Talking newspaper celebrates its 2,000th edition

From left to right, standing, John Wilkinson, Paul Turner, Barbara Wadsworth, Noel Hodgson, Christine Waddington, Christine Bailey, and from left to right, seated, Pat Pearce, Iris Gregson, Adele Archer, Elaine Hodgson.
From left to right, standing, John Wilkinson, Paul Turner, Barbara Wadsworth, Noel Hodgson, Christine Waddington, Christine Bailey, and from left to right, seated, Pat Pearce, Iris Gregson, Adele Archer, Elaine Hodgson.

A group of dedicated volunteers who enable people who are visually impaired to keep in touch with what is going on locally are gearing up to celebrate a huge milestone.

In May 1978 the Ribble Valley Talking Newspaper Group sent out the first of its recordings of local news on cassettes, lasting 90 minutes with dedicated administrators, editors, readers and technical assistants helping to entertain its visually impaired listeners.

In 1997 the organisation celebrated its 1,000th edition – and now 20 years later, those involved with the talking newspaper are looking forward to producing the 2,000th edition.

And to celebrate this milestone an informal gathering, to which all those who have ever been involved with the talking newspaper are invited, is being held next Saturday.

“Since 1978, hundreds of volunteers have contributed on a regular or occasional basis, so much so that it has proved impossible to track down or name all those who have helped,” explained the talking newspaper’s chairman Pippa Munro-Hebden.

“In the hope of being able to thank as many people as possible, there will be an informal celebration of the 2,000th edition in the Ribble Valley Mayor’s Parlour on October 7th from 2 to 4pm to which everyone is invited.

“Coffee and – if the good fairies who bake for us do their stuff – cake will be available to help the celebrations.

“We hope to see as many of our volunteers as possible.
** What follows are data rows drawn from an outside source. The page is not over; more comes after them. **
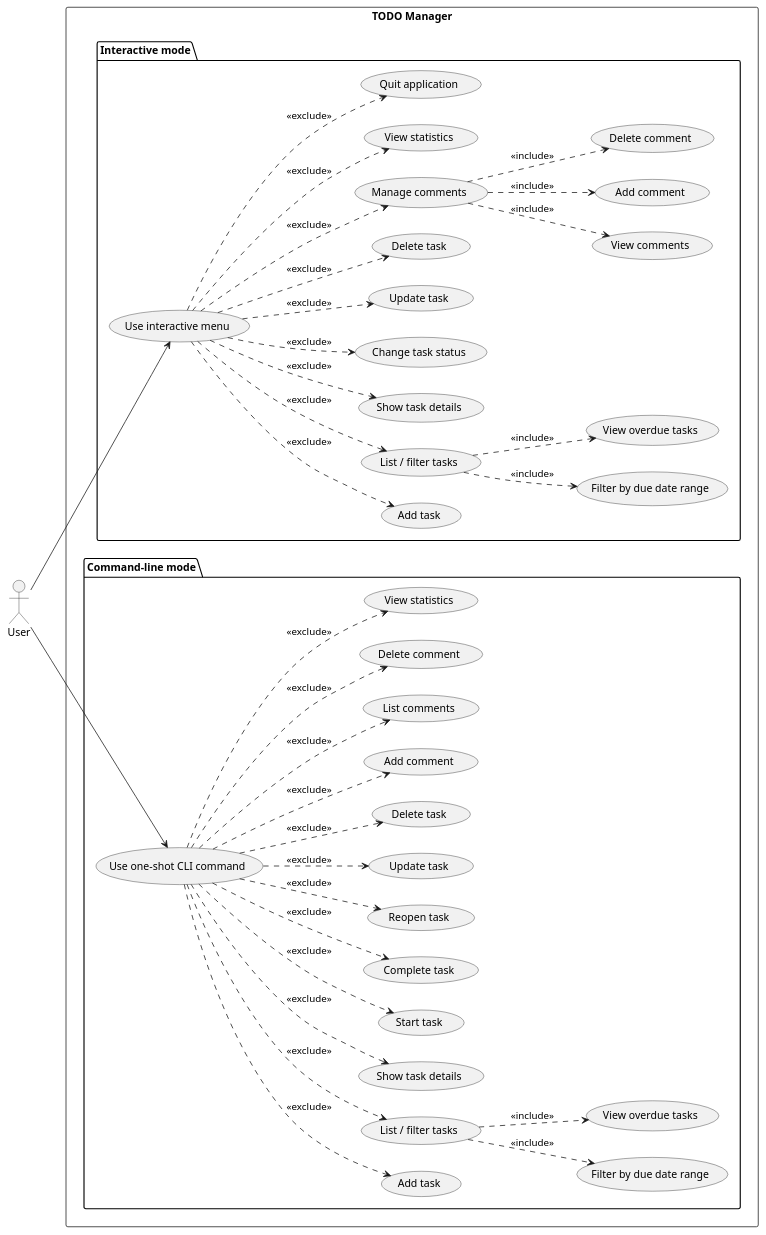
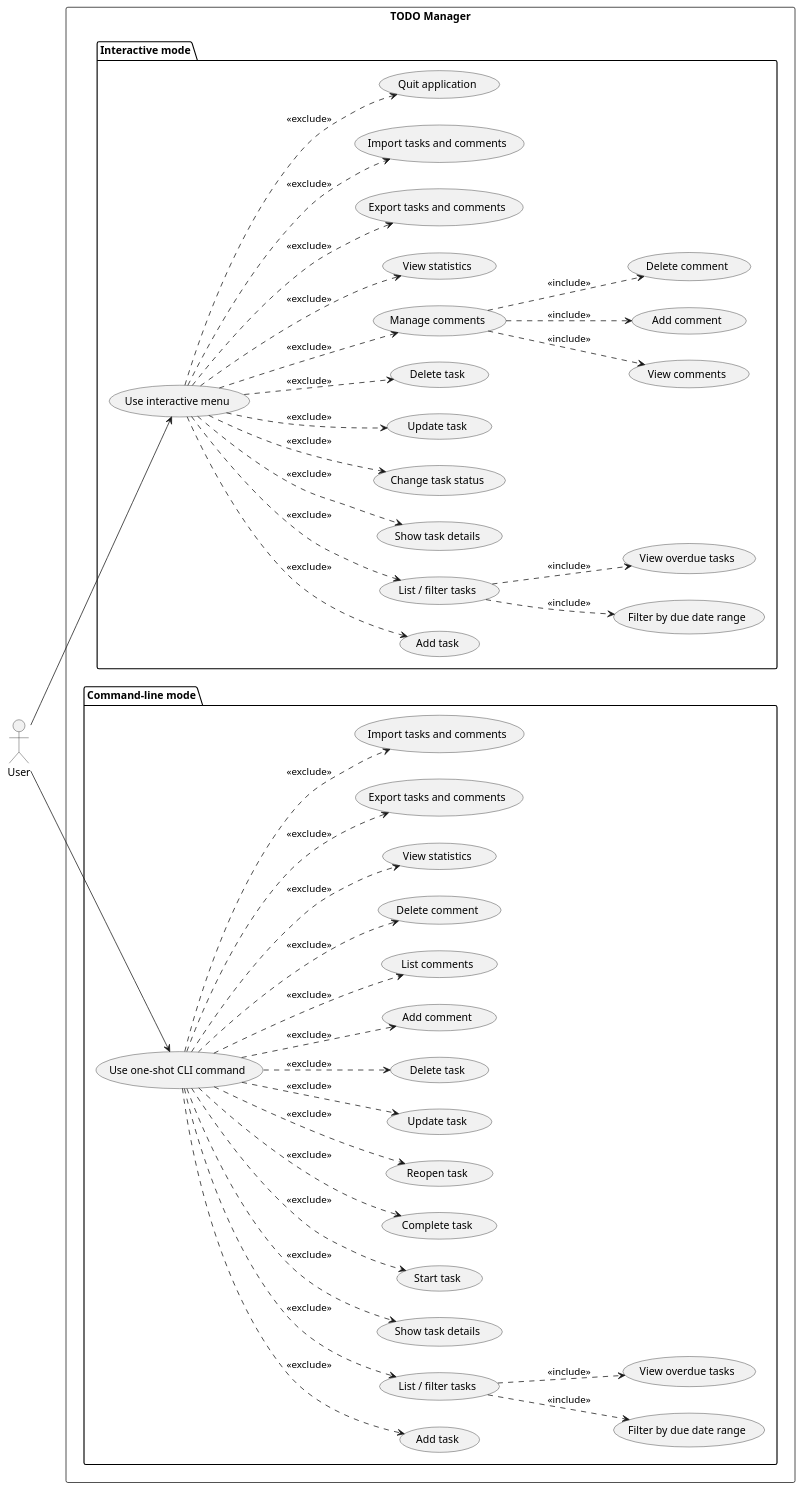
Before and after one commit to DanielRiha8906/Software_autoevolution_using_agents: the diagram in experiments/supervisor_as_tools/structured_text/TODO/artifacts/use_case_diagram.puml, drawn with PlantUML. The commit also changed 11 other files, not shown here.

```diff
--- a/experiments/supervisor_as_tools/structured_text/TODO/artifacts/use_case_diagram.puml
+++ b/experiments/supervisor_as_tools/structured_text/TODO/artifacts/use_case_diagram.puml
@@ -1,79 +1,87 @@
 @startuml use_case_diagram
 
 left to right direction
 
 actor User
 
 rectangle "TODO Manager" {
 
   package "Interactive mode" {
     usecase "Use interactive menu" as UI
     usecase "Add task" as I_ADD
     usecase "List / filter tasks" as I_LIST
     usecase "Filter by due date range" as I_DUE_RANGE
     usecase "View overdue tasks" as I_OVERDUE
     usecase "Show task details" as I_SHOW
     usecase "Change task status" as I_STATUS
     usecase "Update task" as I_UPDATE
     usecase "Delete task" as I_DELETE
     usecase "Manage comments" as I_COMMENTS
     usecase "View comments" as I_VIEW_COMMENTS
     usecase "Add comment" as I_ADD_COMMENT
     usecase "Delete comment" as I_DELETE_COMMENT
     usecase "View statistics" as I_STATS
+    usecase "Export tasks and comments" as I_EXPORT
+    usecase "Import tasks and comments" as I_IMPORT
     usecase "Quit application" as I_QUIT
   }
 
   package "Command-line mode" {
     usecase "Use one-shot CLI command" as CLI
     usecase "Add task" as C_ADD
     usecase "List / filter tasks" as C_LIST
     usecase "Filter by due date range" as C_DUE_RANGE
     usecase "View overdue tasks" as C_OVERDUE
     usecase "Show task details" as C_SHOW
     usecase "Start task" as C_START
     usecase "Complete task" as C_DONE
     usecase "Reopen task" as C_REOPEN
     usecase "Update task" as C_UPDATE
     usecase "Delete task" as C_DELETE
     usecase "Add comment" as C_ADD_COMMENT
     usecase "List comments" as C_LIST_COMMENTS
     usecase "Delete comment" as C_DELETE_COMMENT
     usecase "View statistics" as C_STATS
+    usecase "Export tasks and comments" as C_EXPORT
+    usecase "Import tasks and comments" as C_IMPORT
   }
 }
 
 User --> UI
 User --> CLI
 
 UI ..> I_ADD       : <<exclude>>
 UI ..> I_LIST      : <<exclude>>
 I_LIST ..> I_DUE_RANGE : <<include>>
 I_LIST ..> I_OVERDUE : <<include>>
 UI ..> I_SHOW      : <<exclude>>
 UI ..> I_STATUS    : <<exclude>>
 UI ..> I_UPDATE    : <<exclude>>
 UI ..> I_DELETE    : <<exclude>>
 UI ..> I_COMMENTS  : <<exclude>>
 I_COMMENTS ..> I_VIEW_COMMENTS    : <<include>>
 I_COMMENTS ..> I_ADD_COMMENT      : <<include>>
 I_COMMENTS ..> I_DELETE_COMMENT   : <<include>>
 UI ..> I_STATS     : <<exclude>>
+UI ..> I_EXPORT    : <<exclude>>
+UI ..> I_IMPORT    : <<exclude>>
 UI ..> I_QUIT      : <<exclude>>
 
 CLI ..> C_ADD            : <<exclude>>
 CLI ..> C_LIST           : <<exclude>>
 C_LIST ..> C_DUE_RANGE : <<include>>
 C_LIST ..> C_OVERDUE : <<include>>
 CLI ..> C_SHOW           : <<exclude>>
 CLI ..> C_START          : <<exclude>>
 CLI ..> C_DONE           : <<exclude>>
 CLI ..> C_REOPEN         : <<exclude>>
 CLI ..> C_UPDATE         : <<exclude>>
 CLI ..> C_DELETE         : <<exclude>>
 CLI ..> C_ADD_COMMENT    : <<exclude>>
 CLI ..> C_LIST_COMMENTS  : <<exclude>>
 CLI ..> C_DELETE_COMMENT : <<exclude>>
 CLI ..> C_STATS          : <<exclude>>
+CLI ..> C_EXPORT         : <<exclude>>
+CLI ..> C_IMPORT         : <<exclude>>
 
 @enduml
```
You can be sure of our warmest thanks – and possibly a piece of cake as well.”

Over the years, the technology involved in producing the talking newspaper has changed, and visually impaired listeners now receive a CD through the post which they can listen to at their leisure.

“It’s a vital way for those who cannot read the local paper to keep in touch with what is going on and what is due to happen over the coming weeks,” said Pippa.

“We still record news of births, marriages and deaths, news from the villages, the successes of charities and all the things that make up a local newspaper.”

As well as the changes in technology, the venue where the talking newspaper is recorded has changed too.

The first recording studio was a rather cold and gloomy room which had been part of the borough housing department and is now part of Clitheroe Library.

There was then a brief stay at Castleford Home for the Elderly, before the recording of the talking newspaper was relocated to the studio of the Pendle Club, Lowergate, Clitheroe, where it is recorded every Thursday evening.

Pippa recalled some of the challenges that volunteers have faced when recording the talking newspaper.

“I gather, in the past, there were some hilarious occasions of volunteers struggling to read out the farming stock prices. Nowadays, it is often some of the lesser known initials of organisations and the vast increase in internet addresses that puzzle us,” she said.

The edition of October 5th, 2017, will the 2,000th time that the teams of volunteers – admin teams, editors, reading group co-ordinators and readers backed up by a hard-working committee – have prepared, recorded, copied and sent out the news in the distinctive yellow pouches. To keep things simple, the pouches have a reversible address label so that they easily get back to the talking newspaper.